The ONLY thing I’m not wild about is how damn hard it is to get the jacket back on when I’m finished with my workout and still a little damp. The sleeves kind of stick to my arms and I have to really yank on the ends to get them over my hands and it probably looks pretty ridiculous to anyone who might be spectating.

No Costco membership? If you don’t have one, I’m almost positive you know someone who does. Ask them if you can tag along on their next trip. No, you will not be an imposition. Costco cult members love new recruits! Join ussssssssssssssssss.

Project Half Dome: Sleeping Arrangements

By Heather

hammocks table mountain angeles national forest

Since we’re doing Half Dome as an overnight backpacking hike, the subject of sleeping arrangements has frequently come up.

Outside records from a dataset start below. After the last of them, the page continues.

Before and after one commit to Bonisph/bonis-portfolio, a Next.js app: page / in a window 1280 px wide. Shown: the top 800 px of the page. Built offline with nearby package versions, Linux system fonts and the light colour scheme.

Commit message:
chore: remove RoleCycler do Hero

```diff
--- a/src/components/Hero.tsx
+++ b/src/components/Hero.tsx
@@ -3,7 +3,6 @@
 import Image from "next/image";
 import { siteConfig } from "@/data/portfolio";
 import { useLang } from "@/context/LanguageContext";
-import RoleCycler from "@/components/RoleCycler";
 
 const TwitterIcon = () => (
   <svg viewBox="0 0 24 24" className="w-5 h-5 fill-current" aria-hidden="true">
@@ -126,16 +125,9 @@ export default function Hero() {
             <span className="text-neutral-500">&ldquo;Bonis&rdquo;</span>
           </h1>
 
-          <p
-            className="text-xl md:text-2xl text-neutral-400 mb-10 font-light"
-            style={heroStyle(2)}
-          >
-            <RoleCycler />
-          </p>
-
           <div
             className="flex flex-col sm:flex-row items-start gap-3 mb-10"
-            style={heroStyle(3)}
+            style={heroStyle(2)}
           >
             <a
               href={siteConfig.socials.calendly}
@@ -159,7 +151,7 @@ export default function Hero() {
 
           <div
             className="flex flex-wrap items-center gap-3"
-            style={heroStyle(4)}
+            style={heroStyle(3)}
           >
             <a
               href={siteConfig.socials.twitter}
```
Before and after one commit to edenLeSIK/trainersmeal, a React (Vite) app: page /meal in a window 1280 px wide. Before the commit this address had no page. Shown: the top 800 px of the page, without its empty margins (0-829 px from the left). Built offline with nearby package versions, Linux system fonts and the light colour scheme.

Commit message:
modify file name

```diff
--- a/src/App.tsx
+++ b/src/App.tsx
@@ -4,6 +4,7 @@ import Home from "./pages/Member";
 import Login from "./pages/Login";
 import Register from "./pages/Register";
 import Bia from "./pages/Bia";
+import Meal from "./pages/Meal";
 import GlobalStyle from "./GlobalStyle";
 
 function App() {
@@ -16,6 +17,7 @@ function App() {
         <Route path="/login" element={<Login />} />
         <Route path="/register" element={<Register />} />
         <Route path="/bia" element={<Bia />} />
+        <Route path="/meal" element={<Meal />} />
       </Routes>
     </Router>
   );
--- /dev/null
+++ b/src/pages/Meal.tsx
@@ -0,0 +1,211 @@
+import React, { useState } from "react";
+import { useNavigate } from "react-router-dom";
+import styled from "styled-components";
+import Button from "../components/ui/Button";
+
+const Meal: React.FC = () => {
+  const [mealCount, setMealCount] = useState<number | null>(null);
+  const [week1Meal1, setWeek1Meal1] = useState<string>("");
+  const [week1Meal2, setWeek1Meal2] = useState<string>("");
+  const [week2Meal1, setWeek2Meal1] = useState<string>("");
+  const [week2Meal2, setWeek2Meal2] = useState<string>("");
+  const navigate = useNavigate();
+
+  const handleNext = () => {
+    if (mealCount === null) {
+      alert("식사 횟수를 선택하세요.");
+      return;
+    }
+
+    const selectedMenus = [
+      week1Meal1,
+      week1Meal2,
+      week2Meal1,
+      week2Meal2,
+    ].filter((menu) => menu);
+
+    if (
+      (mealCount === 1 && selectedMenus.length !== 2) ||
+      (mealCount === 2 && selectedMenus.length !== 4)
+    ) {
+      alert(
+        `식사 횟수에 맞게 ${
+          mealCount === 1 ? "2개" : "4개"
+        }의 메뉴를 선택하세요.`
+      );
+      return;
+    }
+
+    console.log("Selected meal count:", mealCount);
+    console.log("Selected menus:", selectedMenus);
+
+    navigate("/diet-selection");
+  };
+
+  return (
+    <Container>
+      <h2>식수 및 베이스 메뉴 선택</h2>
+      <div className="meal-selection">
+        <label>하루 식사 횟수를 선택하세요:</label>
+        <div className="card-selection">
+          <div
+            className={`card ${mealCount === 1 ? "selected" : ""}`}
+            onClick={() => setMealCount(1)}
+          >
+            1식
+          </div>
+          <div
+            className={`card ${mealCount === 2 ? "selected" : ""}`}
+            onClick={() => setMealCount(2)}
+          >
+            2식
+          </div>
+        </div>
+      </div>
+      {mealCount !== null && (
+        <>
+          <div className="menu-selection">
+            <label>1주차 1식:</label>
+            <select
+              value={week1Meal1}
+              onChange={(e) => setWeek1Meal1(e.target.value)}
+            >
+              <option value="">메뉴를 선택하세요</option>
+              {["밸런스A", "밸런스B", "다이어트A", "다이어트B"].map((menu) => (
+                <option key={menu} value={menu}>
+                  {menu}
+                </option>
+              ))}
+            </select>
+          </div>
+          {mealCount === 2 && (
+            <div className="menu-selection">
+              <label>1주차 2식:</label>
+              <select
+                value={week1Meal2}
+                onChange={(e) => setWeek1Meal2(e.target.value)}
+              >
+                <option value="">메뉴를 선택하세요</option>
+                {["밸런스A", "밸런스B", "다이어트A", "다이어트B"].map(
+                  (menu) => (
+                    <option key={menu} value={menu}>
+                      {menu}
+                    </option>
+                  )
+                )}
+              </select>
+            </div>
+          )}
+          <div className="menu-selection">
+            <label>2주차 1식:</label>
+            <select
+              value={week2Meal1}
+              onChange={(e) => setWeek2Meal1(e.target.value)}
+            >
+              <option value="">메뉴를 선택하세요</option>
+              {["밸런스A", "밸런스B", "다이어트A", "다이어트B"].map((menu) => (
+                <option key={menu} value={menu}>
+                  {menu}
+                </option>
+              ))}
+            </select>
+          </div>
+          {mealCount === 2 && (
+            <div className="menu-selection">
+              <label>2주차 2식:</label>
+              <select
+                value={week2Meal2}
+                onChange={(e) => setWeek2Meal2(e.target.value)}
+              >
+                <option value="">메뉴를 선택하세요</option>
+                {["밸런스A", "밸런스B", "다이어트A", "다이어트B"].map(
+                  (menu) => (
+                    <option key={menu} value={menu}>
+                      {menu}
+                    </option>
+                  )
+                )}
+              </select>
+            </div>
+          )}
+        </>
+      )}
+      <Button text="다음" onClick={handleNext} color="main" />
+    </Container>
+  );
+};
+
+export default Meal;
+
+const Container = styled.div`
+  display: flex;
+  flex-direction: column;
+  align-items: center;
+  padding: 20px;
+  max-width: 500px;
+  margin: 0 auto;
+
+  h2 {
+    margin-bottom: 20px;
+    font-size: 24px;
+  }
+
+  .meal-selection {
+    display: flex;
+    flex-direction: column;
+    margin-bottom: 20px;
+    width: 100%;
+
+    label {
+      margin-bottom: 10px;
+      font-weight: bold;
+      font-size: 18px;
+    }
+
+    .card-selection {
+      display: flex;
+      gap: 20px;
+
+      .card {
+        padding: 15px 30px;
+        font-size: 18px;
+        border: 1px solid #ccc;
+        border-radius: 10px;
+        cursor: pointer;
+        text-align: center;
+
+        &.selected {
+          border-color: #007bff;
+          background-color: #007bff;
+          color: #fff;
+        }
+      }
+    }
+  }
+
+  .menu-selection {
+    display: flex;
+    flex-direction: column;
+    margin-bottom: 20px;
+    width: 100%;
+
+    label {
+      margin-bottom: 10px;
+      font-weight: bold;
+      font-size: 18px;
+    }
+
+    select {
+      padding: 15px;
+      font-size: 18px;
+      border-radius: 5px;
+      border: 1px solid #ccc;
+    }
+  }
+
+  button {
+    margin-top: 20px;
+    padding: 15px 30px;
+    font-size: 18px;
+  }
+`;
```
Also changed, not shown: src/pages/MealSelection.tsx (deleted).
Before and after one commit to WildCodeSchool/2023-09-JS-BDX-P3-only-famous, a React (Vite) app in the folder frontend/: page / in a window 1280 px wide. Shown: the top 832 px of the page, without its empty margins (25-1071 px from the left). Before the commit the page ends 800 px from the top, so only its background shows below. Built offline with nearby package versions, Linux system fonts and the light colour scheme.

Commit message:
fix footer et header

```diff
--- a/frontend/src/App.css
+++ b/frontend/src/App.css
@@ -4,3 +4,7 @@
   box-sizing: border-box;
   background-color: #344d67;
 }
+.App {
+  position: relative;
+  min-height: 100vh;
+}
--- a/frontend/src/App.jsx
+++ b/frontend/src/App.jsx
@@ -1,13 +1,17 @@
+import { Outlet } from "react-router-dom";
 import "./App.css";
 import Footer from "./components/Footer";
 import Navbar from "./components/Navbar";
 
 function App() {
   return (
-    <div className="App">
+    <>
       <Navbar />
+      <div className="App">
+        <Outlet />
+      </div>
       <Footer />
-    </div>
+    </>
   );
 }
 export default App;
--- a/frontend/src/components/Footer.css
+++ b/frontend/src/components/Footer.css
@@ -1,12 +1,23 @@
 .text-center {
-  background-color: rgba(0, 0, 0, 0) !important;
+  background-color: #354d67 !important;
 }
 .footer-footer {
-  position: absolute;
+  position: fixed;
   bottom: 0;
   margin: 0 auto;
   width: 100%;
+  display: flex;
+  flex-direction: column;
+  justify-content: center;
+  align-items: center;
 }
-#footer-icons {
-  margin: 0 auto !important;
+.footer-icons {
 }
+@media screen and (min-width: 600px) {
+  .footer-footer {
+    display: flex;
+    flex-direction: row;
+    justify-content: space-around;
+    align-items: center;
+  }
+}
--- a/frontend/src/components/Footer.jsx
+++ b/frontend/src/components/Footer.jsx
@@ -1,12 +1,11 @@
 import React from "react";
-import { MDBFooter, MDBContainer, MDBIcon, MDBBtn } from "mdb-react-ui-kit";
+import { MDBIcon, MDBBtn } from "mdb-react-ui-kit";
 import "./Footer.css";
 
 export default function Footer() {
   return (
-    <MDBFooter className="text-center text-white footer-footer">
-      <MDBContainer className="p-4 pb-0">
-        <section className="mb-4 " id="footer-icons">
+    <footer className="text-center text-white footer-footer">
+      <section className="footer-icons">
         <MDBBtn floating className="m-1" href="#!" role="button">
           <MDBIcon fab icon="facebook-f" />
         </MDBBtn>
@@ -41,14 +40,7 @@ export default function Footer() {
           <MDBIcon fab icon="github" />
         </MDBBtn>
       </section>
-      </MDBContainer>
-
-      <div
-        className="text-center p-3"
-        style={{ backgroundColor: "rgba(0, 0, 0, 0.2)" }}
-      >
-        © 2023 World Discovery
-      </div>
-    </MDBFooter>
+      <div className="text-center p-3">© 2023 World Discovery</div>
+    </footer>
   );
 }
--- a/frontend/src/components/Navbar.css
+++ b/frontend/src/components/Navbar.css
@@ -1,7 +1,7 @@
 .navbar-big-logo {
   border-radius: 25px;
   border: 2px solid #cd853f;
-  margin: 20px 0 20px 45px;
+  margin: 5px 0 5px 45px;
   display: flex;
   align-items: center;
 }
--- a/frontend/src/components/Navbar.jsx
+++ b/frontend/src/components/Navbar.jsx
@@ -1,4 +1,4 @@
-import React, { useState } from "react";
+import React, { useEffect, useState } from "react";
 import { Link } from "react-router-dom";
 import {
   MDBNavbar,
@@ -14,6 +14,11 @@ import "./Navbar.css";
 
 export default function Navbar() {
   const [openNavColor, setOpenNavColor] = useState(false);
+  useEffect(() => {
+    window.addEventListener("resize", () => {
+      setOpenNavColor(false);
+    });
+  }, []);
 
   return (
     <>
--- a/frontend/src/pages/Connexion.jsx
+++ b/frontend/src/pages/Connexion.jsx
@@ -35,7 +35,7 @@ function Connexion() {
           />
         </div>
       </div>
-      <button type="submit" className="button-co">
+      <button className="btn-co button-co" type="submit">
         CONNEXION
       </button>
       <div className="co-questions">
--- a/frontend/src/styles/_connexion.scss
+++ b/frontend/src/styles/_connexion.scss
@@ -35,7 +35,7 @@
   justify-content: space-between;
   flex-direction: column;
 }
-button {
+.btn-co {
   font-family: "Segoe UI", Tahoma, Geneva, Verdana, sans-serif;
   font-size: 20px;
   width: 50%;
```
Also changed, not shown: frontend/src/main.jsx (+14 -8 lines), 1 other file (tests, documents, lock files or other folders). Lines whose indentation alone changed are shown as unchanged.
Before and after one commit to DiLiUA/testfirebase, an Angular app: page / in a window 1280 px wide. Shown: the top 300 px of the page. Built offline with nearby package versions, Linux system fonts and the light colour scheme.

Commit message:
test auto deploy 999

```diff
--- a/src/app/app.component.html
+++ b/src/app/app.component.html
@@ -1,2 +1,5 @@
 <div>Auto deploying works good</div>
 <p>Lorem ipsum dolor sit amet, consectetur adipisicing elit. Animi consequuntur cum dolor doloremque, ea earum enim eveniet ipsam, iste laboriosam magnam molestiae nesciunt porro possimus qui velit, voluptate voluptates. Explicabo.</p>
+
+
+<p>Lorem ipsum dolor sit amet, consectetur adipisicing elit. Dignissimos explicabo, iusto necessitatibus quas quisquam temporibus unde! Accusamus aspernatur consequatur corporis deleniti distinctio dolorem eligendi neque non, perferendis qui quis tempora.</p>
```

In short, I’m going to be sleeping in a hammock. Our Hammock Bliss hammocks pack down to the size of cantaloupes and weigh about a pound, if that. It’s very comfortable. They are also roomy – while you’re in one, you can cocoon yourself to protect against breezes and some less determined bugs.

This has been a controversial choice, for some reason. But if John Muir didn’t need an ultralight tent and sleeping bag, then I certainly don’t…for now. There are plenty of trees in Little Yosemite Valley, the backpacking camp most stay at before heading up to Half Dome the following morning.

Perhaps it’s the bears that concern people, but since I’m not going to dip myself in honey before climbing into the hammock for the evening, I’m not terribly worried about it.

Aside from the hammock, I’ll also pack a light blanket, mosquito net and some tree straps. For a pillow, I’ll just use some clothes.

Darren’s plans are still in flux, but he’s leaning toward braving the ground. Steve, being super human, will most definitely sleep on the ground and have the best night of sleep of his life, because he’s just like that.